_WHAT TO PRODUCE_.
Your reply should consist of one number: how many lines below contain "display".

BEGIN

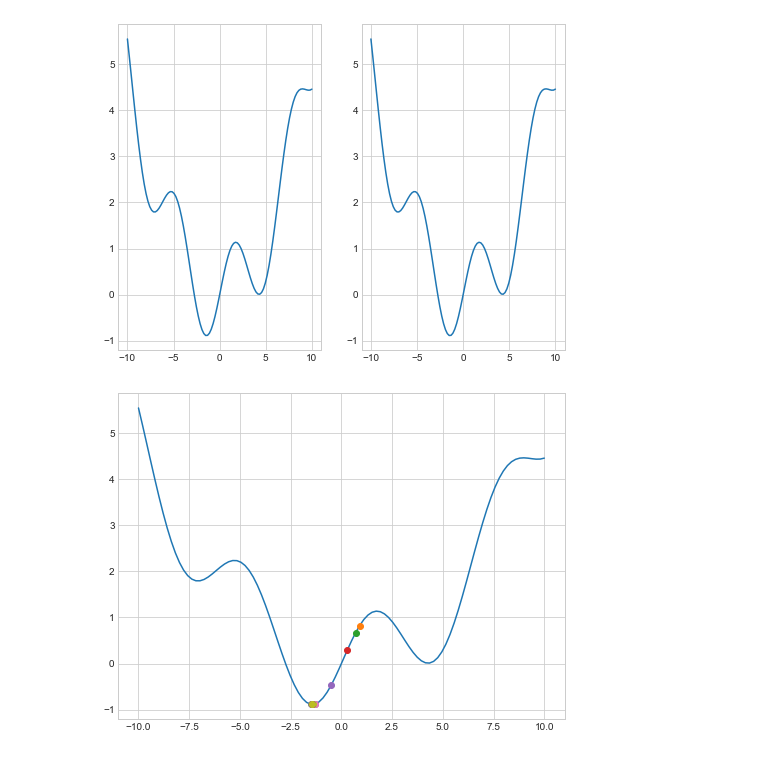
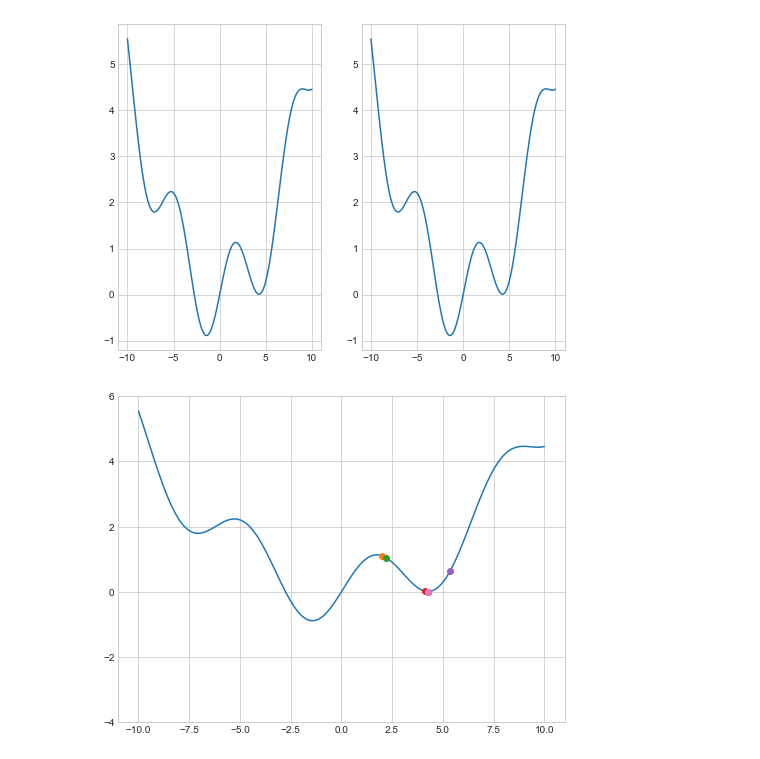
Before and after one commit to Goldfield1/NumEconClass, a Jupyter notebook: Exercise 4/exercise4.ipynb, the cells around one changed output. Cells and saved outputs as stored; diff of their text form; code cells hidden in the pictures.

Commit message:
added optimizer_draw

```diff
--- a/Exercise 4/exercise4.ipynb
+++ b/Exercise 4/exercise4.ipynb
@@ -58,49 +58,48 @@ ax2.plot(xs, ys)
 # %% [output]
 [<matplotlib.lines.Line2D at 0x...>]
 [figure]
+# %%
+from IPython import display
+import time
+
+def draw_optimization(xs, ys, optmize_xs, optmize_ys, bounds = []):
+    fig = plt.figure(figsize=(8, 6))
+    ax = fig.add_subplot(1,1,1)
+    ax.set_ylim(-4, 6)
+    optmize_xs = np.array(optmize_xs)
+    optmize_xs[optmize_xs > 10] = None
+    ax.plot(xs, ys)
+
+    for x_vline in bounds:
+        ax.vlines(x_vline,-20,20, linestyles = 'dashed', color = 'black')
+
+    for i, x in enumerate(optmize_xs):
+        ax.plot(optmize_xs[i], optmize_ys[i], ls = '', marker = 'o')
+        display.display(plt.gcf())
+        display.clear_output(wait=True)
+        time.sleep(0.25)
 # %%
 from scipy import optimize
-
-import matplotlib.pylab as plt
-%matplotlib inline
-import time
-import pylab as pl
-from IPython import display
 
 optmize_xs = []
 optmize_ys = []
 def callback(xk):
+    global optmize_xs
+    global optmize_ys
     optmize_xs.append(xk[0])
     optmize_ys.append(f(xk[0]))
 
-x_guess = 1
+x_guess = 2
+optmize_xs.append(x_guess)
+optmize_ys.append(f(x_guess))
+
+#options={'maxiter':5000},tol=1e-10
 obj = lambda x: f(x)
-res = optimize.minimize(obj, x_guess, method='Nelder-Mead', callback = callback, options={'maxiter':5000},tol=1e-10)
-#res = optimize.minimize(obj, x_guess, method='SLSQP', callback = callback, options={'maxiter':5000},tol=1e-10)
+#res = optimize.minimize(obj, x_guess, method='Nelder-Mead', callback = callback)
+res = optimize.minimize(obj, x_guess, method='SLSQP', callback = callback)
 x_best_scipy = res.x[0]
 f_best_scipy = res.fun
 
-#print(ys)
-print(x_best_scipy)
-print(f_best_scipy)
-
-print(len(xs))
-"""
-for i, x in enumerate(xs):
-    plt.plot(xs[i], ys[i], ls = '', marker = 'o')
-    #plt.draw()
-    plt.pause(0.5)
-    plt.clf() """
-
-fig = plt.figure(figsize=(8, 6))
-ax = fig.add_subplot(1,1,1)
-ax.plot(xs, ys)
-
-
-for i, x in enumerate(optmize_xs):
-    ax.plot(optmize_xs[i], optmize_ys[i], ls = '', marker = 'o')
-    display.display(plt.gcf())
-    display.clear_output(wait=True)
-    time.sleep(0.25)
+draw_optimization(xs, ys, optmize_xs, optmize_ys)
 # %% [output]
-[figure, old version]
+[figure, new version]
```
Also changed, not shown: parts of 1 cell of this notebook.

END

_WRITTEN REPLY_.
6